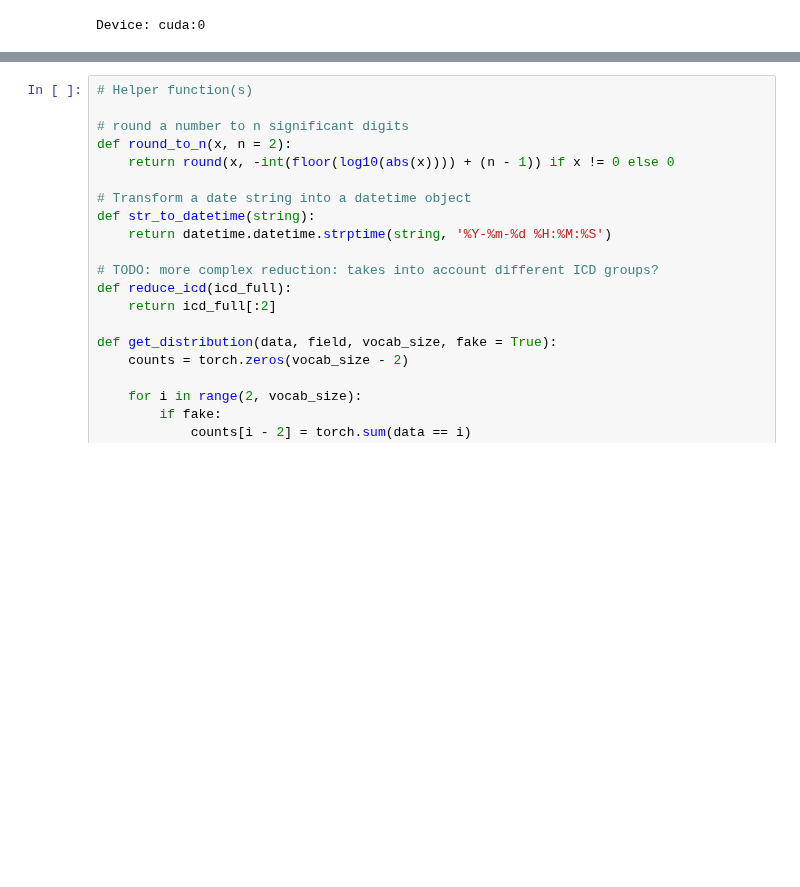
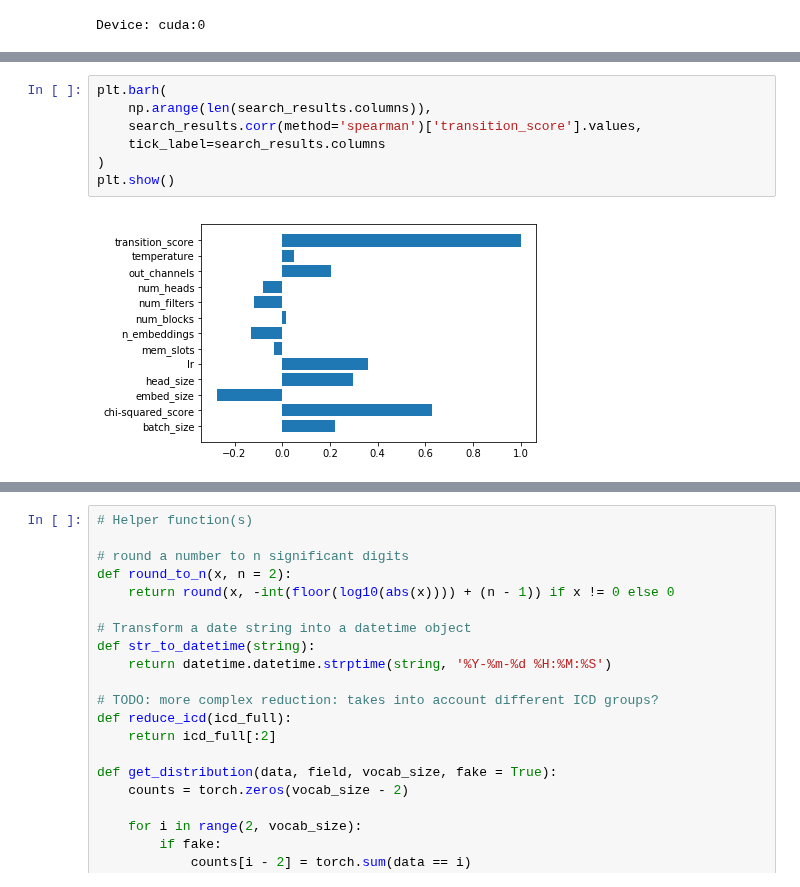
Before and after one commit to dsgelab/FinnGAN, a Jupyter notebook: main.ipynb, the cells around one changed output, grey strips where cells are left out. Drawn from its saved outputs; the diff is of its cells as text; blank space fills up the shorter version.

```diff
--- a/main.ipynb
+++ b/main.ipynb
@@ -38,0 +71,9 @@ Device: cuda:0
+# %%
+plt.barh(
+    np.arange(len(search_results.columns)),
+    search_results.corr(method='spearman')['transition_score'].values,
+    tick_label=search_results.columns
+)
+plt.show()
+# %% [output]
+[figure, added]
```
Also changed, not shown: parts of 3 cells of this notebook, 1 other file.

———

● Requirement
Give back the material above exactly, but without its images.

● Response to this exercise
Before and after one commit to dsgelab/FinnGAN, a Jupyter notebook: main.ipynb, the cells around one changed output, grey strips where cells are left out. Drawn from its saved outputs; the diff is of its cells as text; blank space fills up the shorter version.

```diff
--- a/main.ipynb
+++ b/main.ipynb
@@ -38,0 +71,9 @@ Device: cuda:0
+# %%
+plt.barh(
+    np.arange(len(search_results.columns)),
+    search_results.corr(method='spearman')['transition_score'].values,
+    tick_label=search_results.columns
+)
+plt.show()
+# %% [output]
+[figure, added]
```
Also changed, not shown: parts of 3 cells of this notebook, 1 other file.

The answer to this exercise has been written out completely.